    Carrier presented in its Exhibit G, the following evidence based medical research: 1. The Outcome of Total Knee Arthoroplasty in Obese Patients, Hungerford, et. al., Journal of Bone and Joint Surgery, 2004; 2. Recommendations for the Management of Hip and Knee Osteoarthritis, Part II: OARSI Evidence-based, Expert Consensus Guidelines. (Zang,W., et al, 2008); 3. Total Knee Replacement in Morbidly Obese Patients. Results of a Prospective, Matched Study (Summary), Journal of Bone and Joint Surgery, 2006; 4. The Outcome of Total Knee Arthroplasty in Obese Patients, Journal of Bone and Joint Surgery, 2004; 5.What Effect Does Obesity Have on the Outcome of Total Hip and Knee Arthroplasty? Orthopade, 2005; and 6. Obesity: A Preventable Risk Factor for Large Joint Osteoarthritis Which May Act Through Biomechanical Factors, British Journal of Sports Medicine, 2005.

    The article from Journal of Bone and Joint Surgery, 2004, documents an investigation performed at the the Good Samaritan Hospital, Baltimore, Maryland. The purpose of this study was to compare the clinical and radiographic results of total knee arthroplasties performed in obese patients with those of total knee arthroplasties performed in non-obese patients. Clinical and radiographic data on seventy-eight total knee arthroplasties in sixty-eight obese patients were compared with data on a matched group of non-obese patients. The analysis was also performed after stratification of the obese group for the degree of obesity. All patients had the same prosthesis. The clinical data that were analyzed included the Knee Society objective and functional scores, patellofemoral symptoms, activity level, and complications. The results of the study suggested that any degree of obesity, defined as a body mass index of > 30, has a negative effect on the outcome of total knee replacement.

    In the instant case, the ODG does not recommend a total knee replacement for a patient whose

    BMI is greater than 35. The evidence-based medicine presented by Claimant is not persuasive in that even the article presented by the Claimant acknowledged the post-surgery complications in obese patients. The ODG and the evidence-based medicine presented by the Carrier is the more persuasive evidence.

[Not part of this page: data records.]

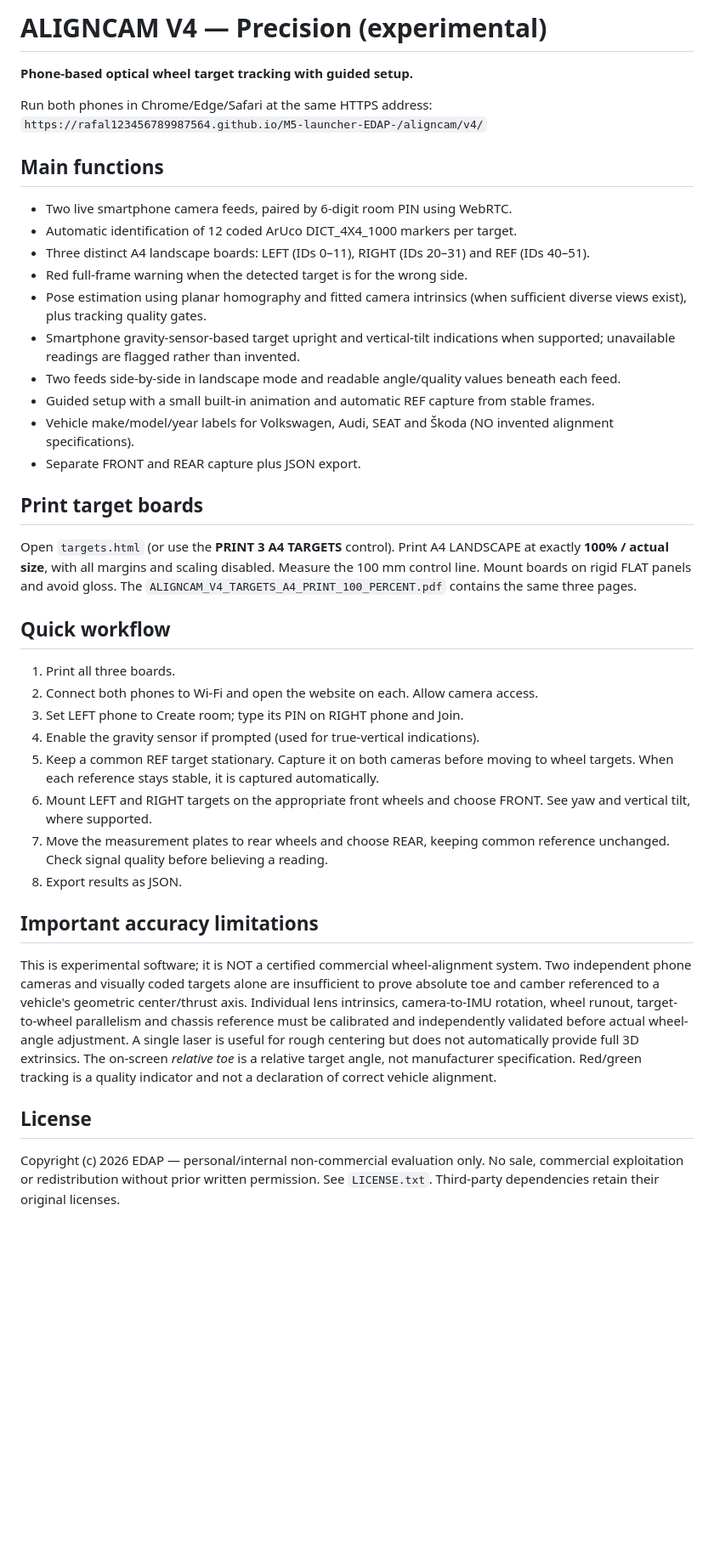
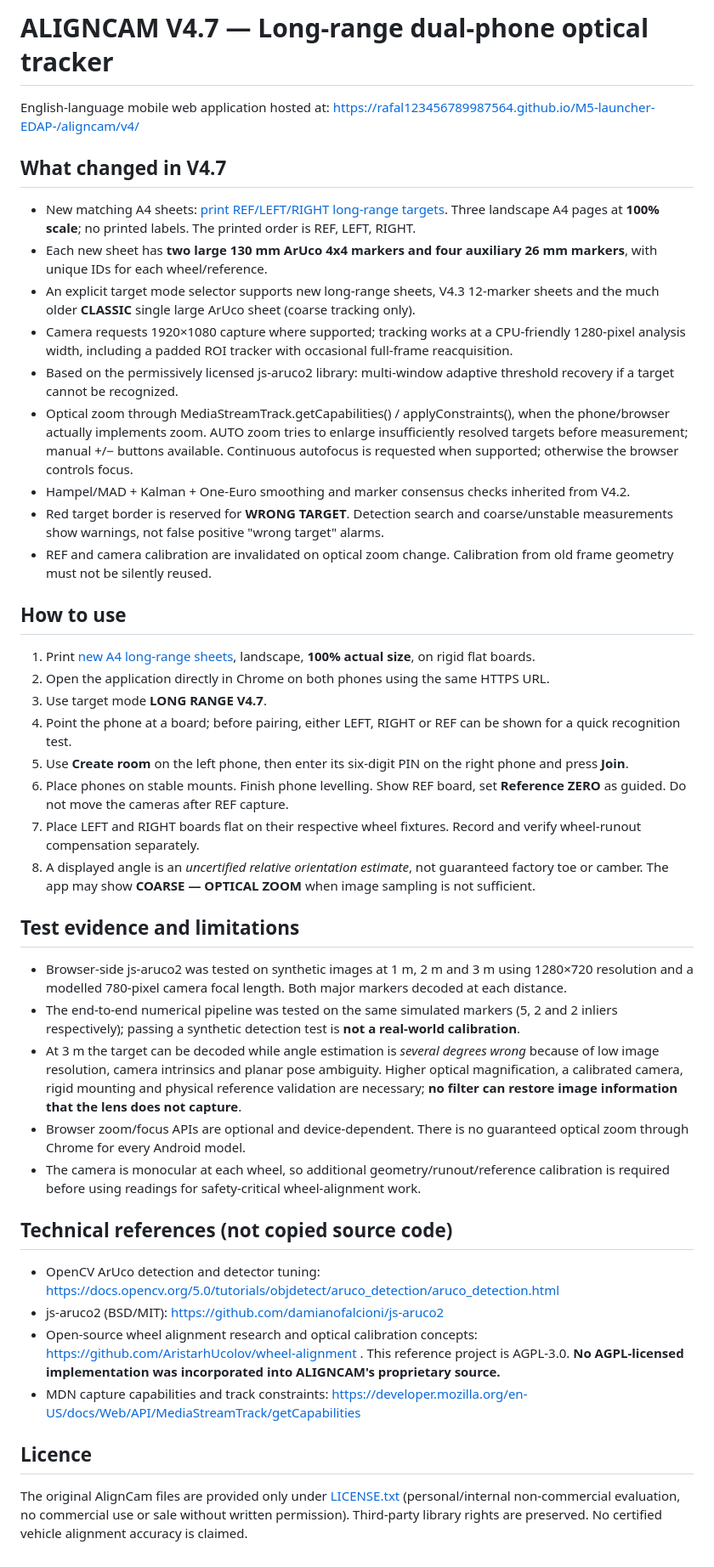
Before and after one commit to Rafal123456789987564/M5-launcher-EDAP-, a Markdown page: aligncam/v4/README.md, the part around the change. Shown at 85% size. GitHub-like rendering; blank space fills up the shorter version.

Commit message:
V4.7 document long range printed targets, focus/zoom, open-source algorithm references and measurement limits

```diff
--- a/aligncam/v4/README.md
+++ b/aligncam/v4/README.md
@@ -1,45 +1,46 @@
-# ALIGNCAM V4 — Precision (experimental)
+# ALIGNCAM V4.7 — Long-range dual-phone optical tracker
 
-**Phone-based optical wheel target tracking with guided setup.**
+English-language mobile web application hosted at:
+https://rafal123456789987564.github.io/M5-launcher-EDAP-/aligncam/v4/
 
-Run both phones in Chrome/Edge/Safari at the same HTTPS address:
-`https://rafal123456789987564.github.io/M5-launcher-EDAP-/aligncam/v4/`
+## What changed in V4.7
 
-## Main functions
+- New matching A4 sheets: [print REF/LEFT/RIGHT long-range targets](targets-long-range.html). Three landscape A4 pages at **100% scale**; no printed labels. The printed order is REF, LEFT, RIGHT.
+- Each new sheet has **two large 130 mm ArUco 4x4 markers and four auxiliary 26 mm markers**, with unique IDs for each wheel/reference.
+- An explicit target mode selector supports new long-range sheets, V4.3 12-marker sheets and the much older **CLASSIC** single large ArUco sheet (coarse tracking only).
+- Camera requests 1920×1080 capture where supported; tracking works at a CPU-friendly 1280-pixel analysis width, including a padded ROI tracker with occasional full-frame reacquisition.
+- Based on the permissively licensed js-aruco2 library: multi-window adaptive threshold recovery if a target cannot be recognized.
+- Optical zoom through MediaStreamTrack.getCapabilities() / applyConstraints(), when the phone/browser actually implements zoom. AUTO zoom tries to enlarge insufficiently resolved targets before measurement; manual +/− buttons available. Continuous autofocus is requested when supported; otherwise the browser controls focus.
+- Hampel/MAD + Kalman + One-Euro smoothing and marker consensus checks inherited from V4.2.
+- Red target border is reserved for **WRONG TARGET**. Detection search and coarse/unstable measurements show warnings, not false positive "wrong target" alarms.
+- REF and camera calibration are invalidated on optical zoom change. Calibration from old frame geometry must not be silently reused.
 
-- Two live smartphone camera feeds, paired by 6-digit room PIN using WebRTC.
-- Automatic identification of 12 coded ArUco DICT_4X4_1000 markers per target.
-- Three distinct A4 landscape boards: LEFT (IDs 0–11), RIGHT (IDs 20–31) and REF (IDs 40–51).
-- Red full-frame warning when the detected target is for the wrong side.
-- Pose estimation using planar homography and fitted camera intrinsics (when sufficient diverse views exist), plus tracking quality gates.
-- Smartphone gravity-sensor-based target upright and vertical-tilt indications when supported; unavailable readings are flagged rather than invented.
-- Two feeds side-by-side in landscape mode and readable angle/quality values beneath each feed.
-- Guided setup with a small built-in animation and automatic REF capture from stable frames.
-- Vehicle make/model/year labels for Volkswagen, Audi, SEAT and Škoda (NO invented alignment specifications).
-- Separate FRONT and REAR capture plus JSON export.
+## How to use
 
-## Print target boards
+1. Print [new A4 long-range sheets](targets-long-range.html), landscape, **100% actual size**, on rigid flat boards.
+2. Open the application directly in Chrome on both phones using the same HTTPS URL.
+3. Use target mode **LONG RANGE V4.7**.
+4. Point the phone at a board; before pairing, either LEFT, RIGHT or REF can be shown for a quick recognition test.
+5. Use **Create room** on the left phone, then enter its six-digit PIN on the right phone and press **Join**.
+6. Place phones on stable mounts. Finish phone levelling. Show REF board, set **Reference ZERO** as guided. Do not move the cameras after REF capture.
+7. Place LEFT and RIGHT boards flat on their respective wheel fixtures. Record and verify wheel-runout compensation separately.
+8. A displayed angle is an *uncertified relative orientation estimate*, not guaranteed factory toe or camber. The app may show **COARSE — OPTICAL ZOOM** when image sampling is not sufficient.
 
-Open `targets.html` (or use the **PRINT 3 A4 TARGETS** control).
-Print A4 LANDSCAPE at exactly **100% / actual size**, with all margins and scaling disabled.
-Measure the 100 mm control line. Mount boards on rigid FLAT panels and avoid gloss.
-The `ALIGNCAM_V4_TARGETS_A4_PRINT_100_PERCENT.pdf` contains the same three pages.
+## Test evidence and limitations
 
-## Quick workflow
+- Browser-side js-aruco2 was tested on synthetic images at 1 m, 2 m and 3 m using 1280×720 resolution and a modelled 780-pixel camera focal length. Both major markers decoded at each distance.
+- The end-to-end numerical pipeline was tested on the same simulated markers (5, 2 and 2 inliers respectively); passing a synthetic detection test is **not a real-world calibration**.
+- At 3 m the target can be decoded while angle estimation is *several degrees wrong* because of low image resolution, camera intrinsics and planar pose ambiguity. Higher optical magnification, a calibrated camera, rigid mounting and physical reference validation are necessary; **no filter can restore image information that the lens does not capture**.
+- Browser zoom/focus APIs are optional and device-dependent. There is no guaranteed optical zoom through Chrome for every Android model.
+- The camera is monocular at each wheel, so additional geometry/runout/reference calibration is required before using readings for safety-critical wheel-alignment work.
 
-1. Print all three boards.
-2. Connect both phones to Wi-Fi and open the website on each. Allow camera access.
-3. Set LEFT phone to Create room; type its PIN on RIGHT phone and Join.
-4. Enable the gravity sensor if prompted (used for true-vertical indications).
-5. Keep a common REF target stationary. Capture it on both cameras before moving to wheel targets. When each reference stays stable, it is captured automatically.
-6. Mount LEFT and RIGHT targets on the appropriate front wheels and choose FRONT. See yaw and vertical tilt, where supported.
-7. Move the measurement plates to rear wheels and choose REAR, keeping common reference unchanged. Check signal quality before believing a reading.
-8. Export results as JSON.
+## Technical references (not copied source code)
 
-## Important accuracy limitations
+- OpenCV ArUco detection and detector tuning: https://docs.opencv.org/5.0/tutorials/objdetect/aruco_detection/aruco_detection.html
+- js-aruco2 (BSD/MIT): https://github.com/damianofalcioni/js-aruco2
+- Open-source wheel alignment research and optical calibration concepts: https://github.com/AristarhUcolov/wheel-alignment . This reference project is AGPL-3.0. **No AGPL-licensed implementation was incorporated into ALIGNCAM's proprietary source.**
+- MDN capture capabilities and track constraints: https://developer.mozilla.org/en-US/docs/Web/API/MediaStreamTrack/getCapabilities
 
-This is experimental software; it is NOT a certified commercial wheel-alignment system. Two independent phone cameras and visually coded targets alone are insufficient to prove absolute toe and camber referenced to a vehicle's geometric center/thrust axis. Individual lens intrinsics, camera-to-IMU rotation, wheel runout, target-to-wheel parallelism and chassis reference must be calibrated and independently validated before actual wheel-angle adjustment. A single laser is useful for rough centering but does not automatically provide full 3D extrinsics. The on-screen *relative toe* is a relative target angle, not manufacturer specification. Red/green tracking is a quality indicator and not a declaration of correct vehicle alignment.
+## Licence
 
-## License
-
-Copyright (c) 2026 EDAP — personal/internal non-commercial evaluation only. No sale, commercial exploitation or redistribution without prior written permission. See `LICENSE.txt`. Third-party dependencies retain their original licenses.
+The original AlignCam files are provided only under [LICENSE.txt](LICENSE.txt) (personal/internal non-commercial evaluation, no commercial use or sale without written permission). Third-party library rights are preserved. No certified vehicle alignment accuracy is claimed.
```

    Even though all the evidence presented was not discussed, it was considered. The Findings of Fact and Conclusions of Law are based on all of the evidence presented.


    1. The parties stipulated to the following facts:

    A.Venue is proper in the (City 2) Field Office of the Texas Department of Insurance, Division of Workers’ Compensation.

    B.On _____________, Claimant was the employee of (Employer), and sustained a compensable injury.

  • Carrier delivered to Claimant a single document stating the true corporate name of Carrier, and the name and street address of Carrier’s registered agent, which document was admitted into evidence as Hearing Officer’s Exhibit Number 2.
  • Dr. S has recommended a total right knee replacement.
  • Claimant is 5'6" and weighs 255 pounds, with a BMI of 42.4.
  • The ODG only recommends a total knee replacement/arthroplasty in patients whose BMI is less than 35.
  • In the instant case, the recommended total knee replacement is not consistent with ODG criteria.
  • The preponderance of the evidence is not contrary to the decision of the IRO that total right knee replacement is not reasonably required medical care for the compensable injury of _____________.

    1. The Texas Department of Insurance, Division of Workers’ Compensation, has jurisdiction to hear this case.
    2. Venue is proper in the (City 2) Field Office.
    3. Total right knee replacement is not reasonably required medical treatment for the

    compensable injury of _____________.


    Total right knee replacement is not reasonably required medical treatment for the compensable injury of _____________.


    Carrier is not liable for the benefits at issue in this hearing. Claimant remains entitled to medical benefits for the compensable injury in accordance with §408.021.

    The true corporate name of the insurance carrier is SERVICE LLOYDS INSURANCE

    COMPANY, and the name and address of its registered agent for service of process is



    AUSTIN, TEXAS 78755

    Signed this 15th day of August, 2008.

    Cheryl Dean
    Hearing Officer

    End of Document